Seán’s son Peadar also experimented with something similar on his recent ‘Tríuir’ album with Martin Hayes and Caoimhín Ó Raghallaigh. At one point all three parts of a jig are played simultaneously.This piece elaborates this concept to a large scale work of over 20 minute’s duration. Up to four different tunes are played simultaneously in this piece. If you know your traditional music you should be able to isolate each tune in each short connected section as listed below.Section I – The Jolly Tinker and Sporting Paddy go to The AbbeySection II – Tommy Peoples brings The Maids of Feakle &The Primrose Lasses to meet The Blacksmith

Section III – Julia Delaney’s Mother’s Delighted to find The Porthole of the Kelp in Scarriff

Section IV – As I went out upon the ice at the Top of Maol near Ballydesmond I thought to myself ‘I’ll buy boots for Maggie!

Section V – Tatter Jack Walsh and Garrett Barry go to Fraher’s to see the Hag at The Churn

Section VI – The Return to the Forest of Ornaments

Section VII – The Kid on the Mountain watches The Butterfly on the Promenade

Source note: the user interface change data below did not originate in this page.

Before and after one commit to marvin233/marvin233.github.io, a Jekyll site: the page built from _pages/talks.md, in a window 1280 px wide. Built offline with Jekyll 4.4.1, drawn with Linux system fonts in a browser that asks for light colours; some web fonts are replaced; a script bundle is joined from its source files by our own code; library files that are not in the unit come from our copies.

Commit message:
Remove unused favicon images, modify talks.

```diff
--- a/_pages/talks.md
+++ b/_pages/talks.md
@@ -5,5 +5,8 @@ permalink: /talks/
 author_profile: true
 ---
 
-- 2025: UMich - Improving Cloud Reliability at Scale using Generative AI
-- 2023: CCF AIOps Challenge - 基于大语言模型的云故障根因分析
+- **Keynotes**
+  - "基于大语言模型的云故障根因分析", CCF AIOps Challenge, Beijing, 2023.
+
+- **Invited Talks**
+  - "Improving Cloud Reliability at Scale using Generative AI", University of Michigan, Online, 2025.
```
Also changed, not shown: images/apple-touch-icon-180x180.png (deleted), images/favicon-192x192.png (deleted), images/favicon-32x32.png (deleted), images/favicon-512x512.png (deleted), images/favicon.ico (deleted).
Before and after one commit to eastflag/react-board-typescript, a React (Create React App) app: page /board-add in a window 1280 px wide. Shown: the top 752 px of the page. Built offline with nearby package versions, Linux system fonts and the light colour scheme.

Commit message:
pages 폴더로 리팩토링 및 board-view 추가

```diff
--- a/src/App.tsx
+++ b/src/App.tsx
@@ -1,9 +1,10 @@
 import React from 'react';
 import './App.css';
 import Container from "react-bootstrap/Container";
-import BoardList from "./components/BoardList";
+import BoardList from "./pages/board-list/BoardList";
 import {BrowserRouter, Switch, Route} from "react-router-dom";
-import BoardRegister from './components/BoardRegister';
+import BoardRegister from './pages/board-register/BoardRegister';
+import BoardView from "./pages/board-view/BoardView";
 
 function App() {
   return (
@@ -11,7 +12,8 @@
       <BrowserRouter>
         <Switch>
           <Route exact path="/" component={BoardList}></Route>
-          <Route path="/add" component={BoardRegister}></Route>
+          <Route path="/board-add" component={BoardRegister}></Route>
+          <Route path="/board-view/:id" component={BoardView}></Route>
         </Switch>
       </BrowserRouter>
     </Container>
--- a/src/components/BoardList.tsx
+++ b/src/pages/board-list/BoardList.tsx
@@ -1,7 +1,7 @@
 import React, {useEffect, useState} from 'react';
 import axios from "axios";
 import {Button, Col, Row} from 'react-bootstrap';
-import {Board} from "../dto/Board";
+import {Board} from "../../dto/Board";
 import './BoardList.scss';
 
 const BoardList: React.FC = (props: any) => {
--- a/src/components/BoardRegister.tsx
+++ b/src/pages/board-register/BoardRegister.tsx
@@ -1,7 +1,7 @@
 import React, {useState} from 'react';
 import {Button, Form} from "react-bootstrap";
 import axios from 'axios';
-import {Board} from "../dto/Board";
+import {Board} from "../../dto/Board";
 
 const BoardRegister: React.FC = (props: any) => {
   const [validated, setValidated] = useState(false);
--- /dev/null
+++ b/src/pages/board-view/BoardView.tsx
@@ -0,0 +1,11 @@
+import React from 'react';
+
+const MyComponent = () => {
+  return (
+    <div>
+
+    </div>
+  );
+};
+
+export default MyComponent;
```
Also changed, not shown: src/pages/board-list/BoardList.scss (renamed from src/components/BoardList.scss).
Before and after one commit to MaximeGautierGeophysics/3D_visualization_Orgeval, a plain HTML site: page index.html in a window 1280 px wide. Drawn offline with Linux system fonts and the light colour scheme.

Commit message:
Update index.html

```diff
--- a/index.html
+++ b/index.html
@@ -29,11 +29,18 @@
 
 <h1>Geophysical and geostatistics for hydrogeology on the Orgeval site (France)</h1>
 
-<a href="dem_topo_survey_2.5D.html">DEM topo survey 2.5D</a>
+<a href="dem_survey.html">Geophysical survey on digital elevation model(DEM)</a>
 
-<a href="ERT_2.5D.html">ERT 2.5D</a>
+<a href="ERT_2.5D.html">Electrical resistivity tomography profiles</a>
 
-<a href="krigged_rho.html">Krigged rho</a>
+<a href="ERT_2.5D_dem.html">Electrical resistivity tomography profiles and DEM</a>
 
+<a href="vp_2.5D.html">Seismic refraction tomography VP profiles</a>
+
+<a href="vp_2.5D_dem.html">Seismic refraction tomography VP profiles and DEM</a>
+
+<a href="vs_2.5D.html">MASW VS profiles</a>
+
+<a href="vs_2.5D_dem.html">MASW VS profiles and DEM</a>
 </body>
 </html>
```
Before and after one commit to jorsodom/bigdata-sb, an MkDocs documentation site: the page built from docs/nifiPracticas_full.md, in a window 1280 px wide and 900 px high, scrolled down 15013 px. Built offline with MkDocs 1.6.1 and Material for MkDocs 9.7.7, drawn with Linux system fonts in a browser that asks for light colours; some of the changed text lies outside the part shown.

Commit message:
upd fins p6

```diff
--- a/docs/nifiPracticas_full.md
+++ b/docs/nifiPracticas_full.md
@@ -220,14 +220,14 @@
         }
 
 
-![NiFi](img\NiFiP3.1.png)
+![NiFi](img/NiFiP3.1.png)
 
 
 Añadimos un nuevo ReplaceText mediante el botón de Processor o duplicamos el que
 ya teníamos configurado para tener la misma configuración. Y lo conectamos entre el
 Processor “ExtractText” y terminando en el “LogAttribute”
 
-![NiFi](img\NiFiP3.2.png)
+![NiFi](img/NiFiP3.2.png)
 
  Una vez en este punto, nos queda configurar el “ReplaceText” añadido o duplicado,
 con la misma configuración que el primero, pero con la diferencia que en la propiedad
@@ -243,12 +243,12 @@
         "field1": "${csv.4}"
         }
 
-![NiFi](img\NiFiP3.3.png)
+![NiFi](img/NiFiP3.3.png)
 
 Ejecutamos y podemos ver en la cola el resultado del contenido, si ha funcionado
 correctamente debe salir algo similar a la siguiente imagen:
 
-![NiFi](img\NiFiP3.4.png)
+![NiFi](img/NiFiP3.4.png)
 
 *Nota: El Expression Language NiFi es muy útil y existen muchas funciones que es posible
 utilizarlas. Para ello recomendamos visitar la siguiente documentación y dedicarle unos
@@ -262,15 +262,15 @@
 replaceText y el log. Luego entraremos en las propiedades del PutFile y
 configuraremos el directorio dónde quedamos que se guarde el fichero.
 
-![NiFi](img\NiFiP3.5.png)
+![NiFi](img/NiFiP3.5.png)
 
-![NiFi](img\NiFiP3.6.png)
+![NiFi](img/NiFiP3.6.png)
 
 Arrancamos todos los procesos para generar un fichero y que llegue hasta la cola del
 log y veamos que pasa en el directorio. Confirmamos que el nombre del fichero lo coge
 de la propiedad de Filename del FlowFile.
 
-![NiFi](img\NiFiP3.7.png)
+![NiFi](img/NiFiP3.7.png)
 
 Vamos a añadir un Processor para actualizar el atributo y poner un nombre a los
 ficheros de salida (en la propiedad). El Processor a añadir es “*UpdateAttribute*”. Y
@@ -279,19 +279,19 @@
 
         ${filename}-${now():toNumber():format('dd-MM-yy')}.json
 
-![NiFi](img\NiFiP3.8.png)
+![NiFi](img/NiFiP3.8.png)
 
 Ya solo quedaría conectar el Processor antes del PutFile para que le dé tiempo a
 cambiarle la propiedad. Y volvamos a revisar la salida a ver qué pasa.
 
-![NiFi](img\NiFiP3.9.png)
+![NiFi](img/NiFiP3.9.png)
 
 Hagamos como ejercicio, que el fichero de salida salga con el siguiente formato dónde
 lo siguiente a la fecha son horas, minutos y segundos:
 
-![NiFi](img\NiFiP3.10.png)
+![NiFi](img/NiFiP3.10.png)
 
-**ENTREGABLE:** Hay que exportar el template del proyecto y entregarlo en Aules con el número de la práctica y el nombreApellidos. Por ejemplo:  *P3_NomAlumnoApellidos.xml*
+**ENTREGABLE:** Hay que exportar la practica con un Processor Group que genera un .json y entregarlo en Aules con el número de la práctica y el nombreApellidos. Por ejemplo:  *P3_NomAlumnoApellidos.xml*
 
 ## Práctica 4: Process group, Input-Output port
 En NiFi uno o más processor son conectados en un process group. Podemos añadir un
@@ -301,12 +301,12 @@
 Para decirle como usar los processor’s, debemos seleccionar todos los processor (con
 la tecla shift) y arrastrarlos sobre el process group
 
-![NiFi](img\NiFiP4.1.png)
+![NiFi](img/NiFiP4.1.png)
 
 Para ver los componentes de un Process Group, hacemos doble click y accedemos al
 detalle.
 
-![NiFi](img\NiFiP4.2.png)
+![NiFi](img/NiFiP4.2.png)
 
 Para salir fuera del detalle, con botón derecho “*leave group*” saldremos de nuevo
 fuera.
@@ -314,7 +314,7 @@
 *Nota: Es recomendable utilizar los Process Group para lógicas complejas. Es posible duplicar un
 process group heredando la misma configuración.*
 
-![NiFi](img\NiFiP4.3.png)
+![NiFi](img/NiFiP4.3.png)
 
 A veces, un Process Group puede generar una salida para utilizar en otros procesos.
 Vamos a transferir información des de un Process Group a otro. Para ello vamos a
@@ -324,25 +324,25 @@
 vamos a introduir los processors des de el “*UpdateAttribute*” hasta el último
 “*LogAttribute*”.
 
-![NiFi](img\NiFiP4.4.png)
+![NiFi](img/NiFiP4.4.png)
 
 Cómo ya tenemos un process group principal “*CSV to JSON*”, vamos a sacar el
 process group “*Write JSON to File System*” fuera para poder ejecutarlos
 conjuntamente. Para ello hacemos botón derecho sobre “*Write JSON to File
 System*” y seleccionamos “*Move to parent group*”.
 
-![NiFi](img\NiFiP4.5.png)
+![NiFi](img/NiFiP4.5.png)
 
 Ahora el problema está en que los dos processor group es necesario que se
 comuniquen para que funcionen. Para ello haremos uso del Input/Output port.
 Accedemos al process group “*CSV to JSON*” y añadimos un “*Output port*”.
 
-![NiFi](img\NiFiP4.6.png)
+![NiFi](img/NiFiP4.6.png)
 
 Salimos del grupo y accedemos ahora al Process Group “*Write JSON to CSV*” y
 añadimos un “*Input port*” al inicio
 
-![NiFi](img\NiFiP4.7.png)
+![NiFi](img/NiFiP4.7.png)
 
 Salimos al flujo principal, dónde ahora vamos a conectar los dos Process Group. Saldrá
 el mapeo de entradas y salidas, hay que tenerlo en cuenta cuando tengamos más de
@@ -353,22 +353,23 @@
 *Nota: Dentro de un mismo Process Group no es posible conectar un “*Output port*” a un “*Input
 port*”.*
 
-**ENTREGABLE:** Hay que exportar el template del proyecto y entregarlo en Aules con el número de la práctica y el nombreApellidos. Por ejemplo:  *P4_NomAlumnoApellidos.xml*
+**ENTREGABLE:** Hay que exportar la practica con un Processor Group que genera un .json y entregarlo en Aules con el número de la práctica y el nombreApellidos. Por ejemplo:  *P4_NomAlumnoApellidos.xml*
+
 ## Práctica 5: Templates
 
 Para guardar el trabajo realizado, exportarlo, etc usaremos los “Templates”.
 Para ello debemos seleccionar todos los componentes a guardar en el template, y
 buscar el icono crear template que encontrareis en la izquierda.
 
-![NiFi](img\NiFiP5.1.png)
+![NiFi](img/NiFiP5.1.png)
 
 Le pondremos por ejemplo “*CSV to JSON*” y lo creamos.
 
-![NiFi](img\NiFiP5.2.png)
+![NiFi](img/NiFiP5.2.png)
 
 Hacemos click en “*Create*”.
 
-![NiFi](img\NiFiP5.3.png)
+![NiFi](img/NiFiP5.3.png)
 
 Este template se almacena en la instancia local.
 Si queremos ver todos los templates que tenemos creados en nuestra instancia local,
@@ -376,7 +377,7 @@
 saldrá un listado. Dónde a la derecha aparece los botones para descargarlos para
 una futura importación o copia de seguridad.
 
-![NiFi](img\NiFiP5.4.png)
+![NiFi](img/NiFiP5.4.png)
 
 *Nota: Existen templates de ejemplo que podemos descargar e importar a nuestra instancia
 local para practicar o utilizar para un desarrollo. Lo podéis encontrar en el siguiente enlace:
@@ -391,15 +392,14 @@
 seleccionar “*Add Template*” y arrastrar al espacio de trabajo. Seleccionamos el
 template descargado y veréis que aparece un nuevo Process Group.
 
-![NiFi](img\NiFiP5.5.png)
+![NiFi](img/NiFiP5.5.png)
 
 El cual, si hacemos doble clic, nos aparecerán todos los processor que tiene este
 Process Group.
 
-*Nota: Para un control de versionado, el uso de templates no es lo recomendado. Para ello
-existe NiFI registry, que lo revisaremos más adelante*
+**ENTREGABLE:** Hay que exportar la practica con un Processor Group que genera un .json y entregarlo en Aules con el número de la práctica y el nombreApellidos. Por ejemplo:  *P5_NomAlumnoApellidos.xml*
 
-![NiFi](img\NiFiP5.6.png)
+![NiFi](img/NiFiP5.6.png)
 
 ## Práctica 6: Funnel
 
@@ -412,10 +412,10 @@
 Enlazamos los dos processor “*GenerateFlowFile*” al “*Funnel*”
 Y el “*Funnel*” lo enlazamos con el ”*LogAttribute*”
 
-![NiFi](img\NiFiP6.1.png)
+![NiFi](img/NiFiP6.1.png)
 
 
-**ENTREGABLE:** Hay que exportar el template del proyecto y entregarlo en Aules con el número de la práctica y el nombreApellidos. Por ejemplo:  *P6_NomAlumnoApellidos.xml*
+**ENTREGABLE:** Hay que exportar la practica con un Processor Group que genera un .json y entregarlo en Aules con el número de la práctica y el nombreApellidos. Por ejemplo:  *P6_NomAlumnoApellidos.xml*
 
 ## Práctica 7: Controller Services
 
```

Section VIII – The Kid on the Mountain met Dever the Dancer The Night Poor Larry Was Stretched

Section IX – John Doherty’s Steeplechase over The Graf Spee

Section X – The Bucks of Oranmore meet Lucy Campbell and Davy Maguire at the Boyne Hunt

What the critics say…
  • “The music performed gave a cutting edge quality that also proved challenging to the musicians and entertaining to the audience who responded to their efforts with a standing ovation at its conclusion.” 
    Paul Keating – The Irish Voice